  • Certain hybrid electric vehicles (HEVs) – one-half credit
  • Plug-in electric vehicles – one-half credit
  • Fuel cell electric vehicles – one-half credit
  • Neighborhood electric vehicles – one-fourth credit
Medium- and heavy-duty HEVs are also eligible for one-half credit after a fleet has met its light-duty AFV acquisition requirements.

Acquiring the electric drive vehicles noted above is not the only new way to earn credits under EPAct Standard Compliance. Fleets may now earn credits for investments of their own funds (not grant funds or other monetary awards) in qualified alternative fuel infrastructure. For every $25,000 invested, a covered fleet may earn one credit, with a limit of five credits available per fleet per model year for private infrastructure investment, and ten credits per fleet per model year for public infrastructure investment.

Other Investments
Fleets may also earn credits for investments in alternative fuel non-road equipment and/or emerging technologies associated with the Section 133-identified vehicles. The credits for non-road equipment are similar to infrastructure – one credit for every $25,000 invested and a maximum of five credits may be earned per fleet per model year. Emerging technologies investments will earn a covered fleet two credits for the initial investment of $50,000 and one credit for every $25,000 invested thereafter, with a limit of five credits per fleet per model year.

Fleets may begin taking advantage of these new credit allocations for their efforts undertaken in model year 2014 and future model years.

How Can You Spread the Word?
Are you aware of any covered utility or state fleets that are building new fueling infrastructure?
  • Inform them they can earn EPAct credits.
Do you have an EPAct covered fleet stakeholder that needs an extra push to buy or lease HEVs?
  • Let them know that certain HEVs are now eligible for EPAct credits.
Do you or your stakeholders have questions regarding EPAct compliance?
Note that covered fleets are currently compiling their Program reports for model year 2014 (September 1, 2013 to August 31, 2014) activities, which are due by December 31, 2014.

For more information, refer to the following resources:

Tuesday, September 23, 2014

Temperature Compensation & CNG Vehicle Safety

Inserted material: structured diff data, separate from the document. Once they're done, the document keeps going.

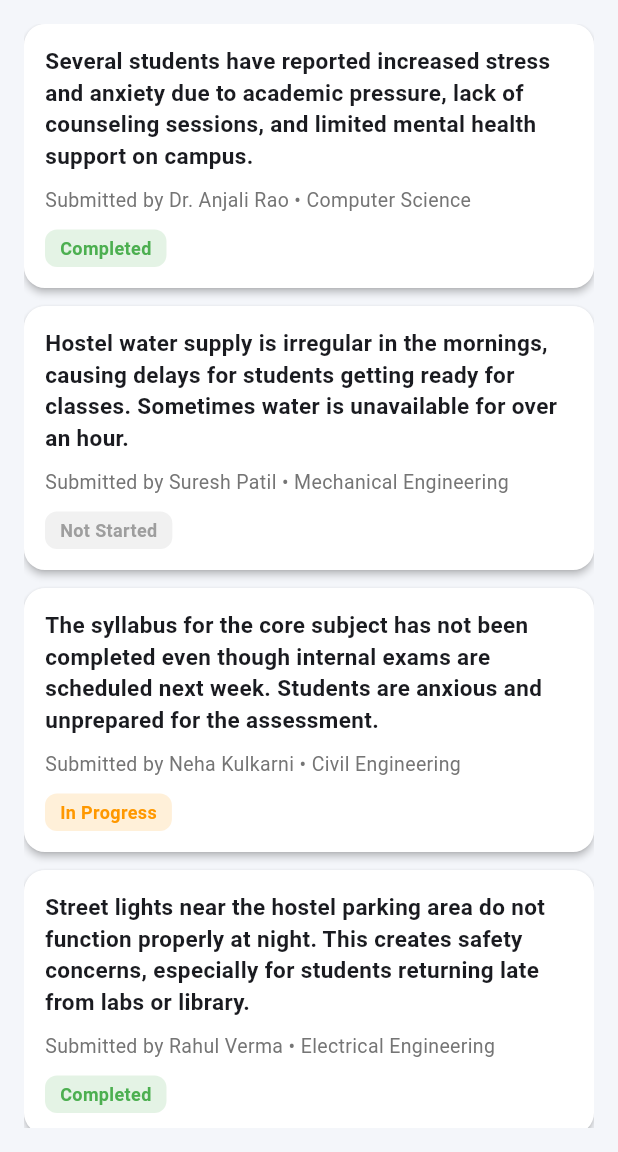
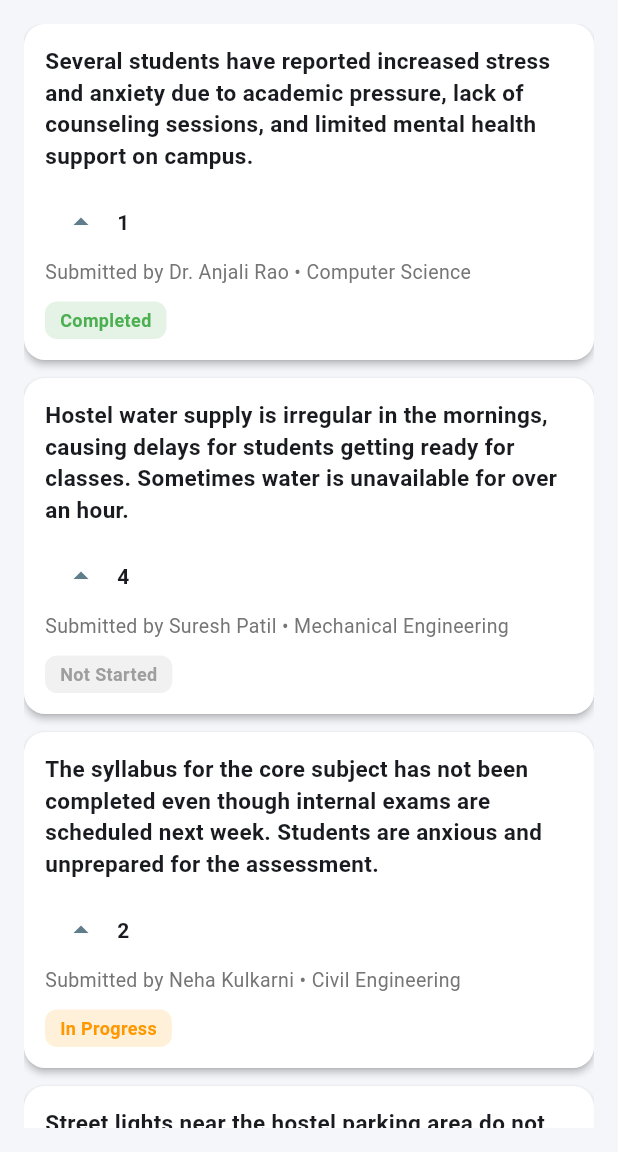
Before and after one commit to aparnabanpela20/UniPulse, a Flutter app: the ViewComplaintScreen screen opened directly, on a phone screen of 412 x 824 dp, the part 84-1236 px from its top. Run offline on Flutter 3.47's test engine with Material 3 defaults, Android fonts, the phone set to English and light mode, and no system bars.

Commit message:
Upvote Functionality added

```diff
--- a/lib/models/complaint.dart
+++ b/lib/models/complaint.dart
@@ -10,6 +10,7 @@ class Complaint {
   final String category;
   final DateTime createdAt;
   ComplaintStatus status;
+  int upvotes;
 
   Complaint({
     required this.id,
@@ -21,5 +22,6 @@ class Complaint {
     required this.category,
     required this.createdAt,
     this.status = ComplaintStatus.notStarted,
+    this.upvotes = 0,
   });
 }
--- a/lib/providers/complaint_provider.dart
+++ b/lib/providers/complaint_provider.dart
@@ -18,6 +18,7 @@ class ComplaintProvider extends ChangeNotifier {
       category: 'Infrastructure',
       createdAt: DateTime.now().subtract(const Duration(days: 5)),
       status: ComplaintStatus.notStarted,
+      upvotes: 5,
     ),
 
     Complaint(
@@ -34,6 +35,7 @@ class ComplaintProvider extends ChangeNotifier {
       category: 'Academics',
       createdAt: DateTime.now().subtract(const Duration(days: 2)),
       status: ComplaintStatus.working,
+      upvotes: 8,
     ),
 
     Complaint(
@@ -50,6 +52,7 @@ class ComplaintProvider extends ChangeNotifier {
       category: 'Infrastructure',
       createdAt: DateTime.now().subtract(const Duration(days: 7)),
       status: ComplaintStatus.completed,
+      upvotes: 3,
     ),
 
     Complaint(
@@ -66,6 +69,7 @@ class ComplaintProvider extends ChangeNotifier {
       category: 'Academics',
       createdAt: DateTime.now().subtract(const Duration(hours: 10)),
       status: ComplaintStatus.working,
+      upvotes: 2,
     ),
 
     Complaint(
@@ -82,6 +86,7 @@ class ComplaintProvider extends ChangeNotifier {
       category: 'Hostel',
       createdAt: DateTime.now().subtract(const Duration(days: 1)),
       status: ComplaintStatus.notStarted,
+      upvotes: 4,
     ),
 
     Complaint(
@@ -98,12 +103,15 @@ class ComplaintProvider extends ChangeNotifier {
       category: 'Mental Well-being',
       createdAt: DateTime.now().subtract(const Duration(days: 3)),
       status: ComplaintStatus.completed,
+      upvotes: 1,
     ),
   ];
 
   List<Complaint> get complaints {
     return List.unmodifiable(_complaints);
   }
+
+  final Set<String> _upvotedComplaintIds = {};
 
   void addComplaint({
     required String complaint,
@@ -155,4 +163,25 @@ class ComplaintProvider extends ChangeNotifier {
       notifyListeners();
     }
   }
+
+  void upvoteComplaint(String complaintId) {
+    if (_upvotedComplaintIds.contains(complaintId)) return;
+
+    final index = _complaints.indexWhere((c) => c.id == complaintId);
+    if (index != -1) {
+      _complaints[index].upvotes += 1;
+      _upvotedComplaintIds.add(complaintId);
+      notifyListeners();
+    }
+  }
+
+  bool hasUserUpvoted(String complaintId) {
+    return _upvotedComplaintIds.contains(complaintId);
+  }
+
+  List<Complaint> getTopVotedComplaints({int limit = 3}) {
+    final sorted = List<Complaint>.from(_complaints)
+      ..sort((a, b) => b.upvotes.compareTo(a.upvotes));
+    return sorted.take(limit).toList();
+  }
 }
--- a/lib/screens/complaint_success_screen.dart
+++ b/lib/screens/complaint_success_screen.dart
@@ -5,7 +5,7 @@ import 'complaint_screen.dart';
 
 class ComplaintSuccessScreen extends StatelessWidget {
   final String role;
-  ComplaintSuccessScreen({super.key, required this.role});
+  const ComplaintSuccessScreen({super.key, required this.role});
 
   @override
   Widget build(BuildContext context) {
--- a/lib/screens/selection_screen.dart
+++ b/lib/screens/selection_screen.dart
@@ -1,6 +1,4 @@
-import 'package:campus_signal/providers/complaint_provider.dart';
 import 'package:campus_signal/widget/role_card.dart';
-import 'package:provider/provider.dart';
 
 import '/screens/admin_screen.dart';
 import 'complaint_screen.dart';
@@ -109,7 +107,7 @@ class _SelectionScreenState extends State<SelectionScreen> {
                 children: [
                   // Header
                   Text(
-                    "Welcome to UniPulse",
+                    "Welcome to UNIPULSE",
                     style: TextStyle(
                       fontSize: 22,
                       fontWeight: FontWeight.w700,
--- a/lib/screens/view_complaint_screen.dart
+++ b/lib/screens/view_complaint_screen.dart
@@ -63,6 +63,9 @@ class ViewComplaintScreen extends StatelessWidget {
                 itemBuilder: (context, index) {
                   final complaint = complaints[complaints.length - 1 - index];
 
+                  final provider = context.watch<ComplaintProvider>();
+                  final hasUpvoted = provider.hasUserUpvoted(complaint.id);
+
                   return Card(
                     margin: const EdgeInsets.only(bottom: 12),
                     shape: RoundedRectangleBorder(
@@ -82,6 +85,34 @@ class ViewComplaintScreen extends StatelessWidget {
                           ),
 
                           const SizedBox(height: 10),
+
+                          Row(
+                            children: [
+                              IconButton(
+                                icon: Icon(
+                                  Icons.arrow_drop_up,
+                                  color: hasUpvoted
+                                      ? Colors.grey
+                                      : Colors.blueGrey,
+                                  size: 24,
+                                ),
+                                onPressed: hasUpvoted
+                                    ? null
+                                    : () {
+                                        context
+                                            .read<ComplaintProvider>()
+                                            .upvoteComplaint(complaint.id);
+                                      },
+                                tooltip: "Upvote",
+                              ),
+                              Text(
+                                complaint.upvotes.toString(),
+                                style: const TextStyle(
+                                  fontWeight: FontWeight.w600,
+                                ),
+                              ),
+                            ],
+                          ),
 
                           Text(
                             "Submitted by ${complaint.givenBy} • ${complaint.department}",
```
Also changed, not shown: lib/screens/admin_screen.dart (+42 -0 lines).
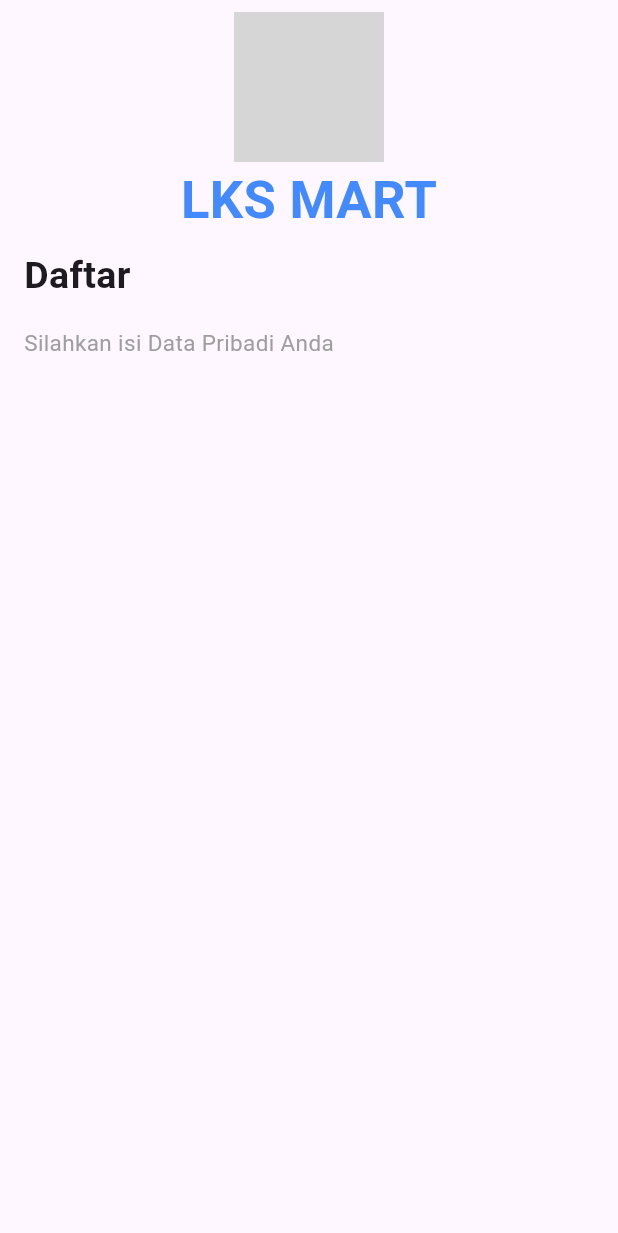
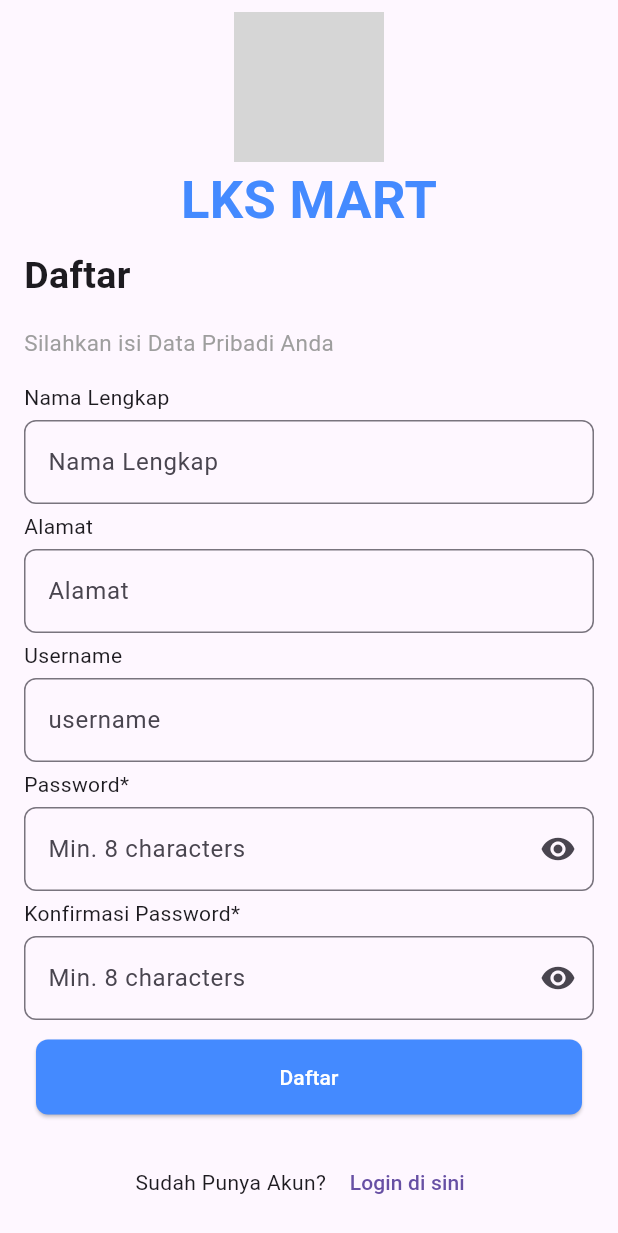
Before and after one commit to Ninaa135/uts_nina_2407810040011, a Flutter app: the screen it shows after launch, on a phone screen of 412 x 824 dp. Shown: the top 1233 px of the screen. Run offline on Flutter 3.47's test engine with Material 3 defaults, Android fonts, the light colour scheme and no system bars; grey boxes are pictures that could not be loaded.

Commit message:
15 terakhir

```diff
--- a/lib/daftar.dart
+++ b/lib/daftar.dart
@@ -1,4 +1,6 @@
 import 'package:flutter/material.dart';
+import 'package:uts_nina_2407810040011/login.dart';
+import 'package:uts_nina_2407810040011/menu.dart';
 
 class Daftar extends StatefulWidget {
   const Daftar({super.key});
@@ -8,10 +10,17 @@ class Daftar extends StatefulWidget {
 }
 
 class _DaftarState extends State<Daftar> {
+  bool _showpassword = true;
+  final TextEditingController _namacontroller = TextEditingController();
+  final TextEditingController _alamatcontroller = TextEditingController();
+  final TextEditingController _usercontroller = TextEditingController();
+  final TextEditingController _passwordcontroller = TextEditingController();
+
+
   @override
   Widget build(BuildContext context) {
     return Scaffold(
-      body: Padding(
+      body: SingleChildScrollView(
         padding: const EdgeInsets.all(8.0),
       child: Column(
         children: [
@@ -61,7 +70,144 @@ class _DaftarState extends State<Daftar> {
               ),
             ),
 
+            Padding(
+              padding: const EdgeInsets.all(8.0),
+              child: Column(
+                mainAxisAlignment: MainAxisAlignment.start,
+                crossAxisAlignment: CrossAxisAlignment.start,
+                spacing: 5,
+                children: [
+                  Text("Nama Lengkap"),
+                  TextField(
+                    controller: _namacontroller,
+                    decoration: InputDecoration(
+                      hintText: "Nama Lengkap",
+                      border: OutlineInputBorder(
+                        borderRadius: BorderRadius.circular(8),
+                      ),
+                    ),
+                  ),
 
+                  Text("Alamat"),
+                  TextField(
+                    controller: _alamatcontroller,
+                    decoration: InputDecoration(
+                      hintText: "Alamat",
+                      border: OutlineInputBorder(
+                        borderRadius: BorderRadius.circular(8),
+                      ),
+                    ),
+                  ),
+
+                  Text("Username"),
+                  TextField(
+                    controller: _usercontroller,
+                    decoration: InputDecoration(
+                      hintText: "username",
+                      border: OutlineInputBorder(
+                        borderRadius: BorderRadius.circular(8),
+                      ),
+                    ),
+                  ),
+
+                  Text("Password*"),
+                  TextField(
+                    controller: _passwordcontroller,
+                    obscureText: _showpassword,
+                    decoration: InputDecoration(
+                      suffixIcon: IconButton(
+                        onPressed: () {
+                          setState(() {
+                            _showpassword = !_showpassword;
+                          });
+                        },
+                        icon: Icon(
+                          _showpassword
+                              ? Icons.remove_red_eye
+                              : Icons.visibility_off,
+                        ),
+                      ),
+                      hintText: "Min. 8 characters",
+                      border: OutlineInputBorder(
+                        borderRadius: BorderRadius.circular(8),
+                      ),
+                    ),
+                  ),
+
+                  Text("Konfirmasi Password*"),
+                  TextField(
+                    controller: _passwordcontroller,
+                    obscureText: _showpassword,
+                    decoration: InputDecoration(
+                      suffixIcon: IconButton(
+                        onPressed: () {
+                          setState(() {
+                            _showpassword = !_showpassword;
+                          });
+                        },
+                        icon: Icon(
+                          _showpassword
+                              ? Icons.remove_red_eye
+                              : Icons.visibility_off,
+                        ),
+                      ),
+                      hintText: "Min. 8 characters",
+                      border: OutlineInputBorder(
+                        borderRadius: BorderRadius.circular(8),
+                      ),
+                    ),
+                  ),
+
+
+                  Padding(
+                    padding: const EdgeInsets.all(8),
+                    child: Center(
+                      child: Column(
+                        mainAxisAlignment: MainAxisAlignment.center,
+                        children: [
+                          ElevatedButton(
+                            onPressed: () {
+                              Navigator.push(
+                                context,
+                                MaterialPageRoute(builder: (context) => Menu()),
+                              );
+                            },
+                            child: const Text('Daftar'),
+                            style: ElevatedButton.styleFrom(
+                              backgroundColor: Colors.blueAccent,
+                              foregroundColor: Colors.white,
+                              minimumSize: const Size(double.infinity, 50),
+                              shape: RoundedRectangleBorder(
+                                borderRadius: BorderRadiusGeometry.circular(8),
+                              ),
+                            ),
+                          ),
+                        ],
+                      ),
+                    ),
+                  ),
+
+                  Padding(
+                    padding: const EdgeInsets.all(8.0),
+                    child: Row(
+                      mainAxisAlignment: MainAxisAlignment.center,
+                      children: [
+                        Text("Sudah Punya Akun? "),
+                        TextButton(
+                          onPressed: () {
+                            Navigator.push(
+                              context,
+                              MaterialPageRoute(builder: (context) => login()),
+                            );
+                          },
+                          child: Text("Login di sini"),
+                        ),
+                      ],
+                    ),
+                  ),
+                ],
+              ),
+            ),
 
         ],
       ),
--- a/lib/login.dart
+++ b/lib/login.dart
@@ -17,7 +17,7 @@ class _loginState extends State<login> {
   @override
   Widget build(BuildContext context) {
     return Scaffold(
-      body: Padding(
+      body: SingleChildScrollView(
         padding: const EdgeInsets.all(8.0),
         child: Column(
           children: [
@@ -84,7 +84,7 @@ class _loginState extends State<login> {
                       ),
                     ),
                   ),
-                  Text("Password*"),
+                  Text("Password *"),
                   TextField(
                     controller: _passwordcontroller,
                     obscureText: _showpassword,
@@ -159,15 +159,18 @@ class _loginState extends State<login> {
                       mainAxisAlignment: MainAxisAlignment.center,
                       children: [
                         Text("Belum Punya Akun? "),
-                        TextButton(onPressed: () {
-                          Navigator.push(context,
-                          MaterialPageRoute(builder: (context) => Daftar()))
-                        },
-                        child: Text("Daftar di sini"))
+                        TextButton(
+                          onPressed: () {
+                            Navigator.push(
+                              context,
+                              MaterialPageRoute(builder: (context) => Daftar()),
+                            );
+                          },
+                          child: Text("Daftar di sini"),
+                        ),
                       ],
                     ),
-                  )
-
+                  ),
                 ],
               ),
             ),
```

The Clean Vehicle Education Foundation (CVEF) has issued a technical bulletin, Reliable Temperature Compensation Is Critical to CNG Vehicle Safety, which addresses the potential hazards created by the failure of compressed natural gas (CNG) dispensers to accurately compensate for temperature. Proper temperature compensation is essential to safely fuel CNG vehicles, regardless of station type, as serious incidents have resulted from the overfilling of CNG containers at both fast-fill and time-fill facilities.
The bulletin makes three recommendations:
1. Station operators should contact their fast- and time-fill dispenser suppliers to make sure they have—and are using—the latest set of written instructions and maintenance schedules as required in NFPA 52-2013.
2. Station operators should schedule annual temperature and pressure calibrations and function checks in early fall to allow time for any needed corrective action before winter temperatures.
3. Station operators should also ask their dispenser suppliers whether existing dispensers comply with the requirements of NFPA 52-2013.
The bulletin explains that limiting the maximum pressure in the cylinder is not as simple as limiting the pressure dispensed to the vehicle. The temperature of the gas in a CNG container may increase after fueling if the temperature of the environment increases before the fuel is used. This may occur with warming outdoor temperatures or when parking indoors. In these situations, there is the possibility of the pressure actuated PRD used on some vehicles to rupture and vent down the cylinder if temperature was not properly compensated for during fueling. This issue is especially important to address prior to the cold temperatures many parts of the country experience during winter months.
The bulletin is available on the AFDC Technology Bulletins website: 
The AFDC has a new interactive animation developed to help you learn more about how outside temperature and fill speeds affect the final fill volume in CNG vehicle tanks. The animation can be found at the following link: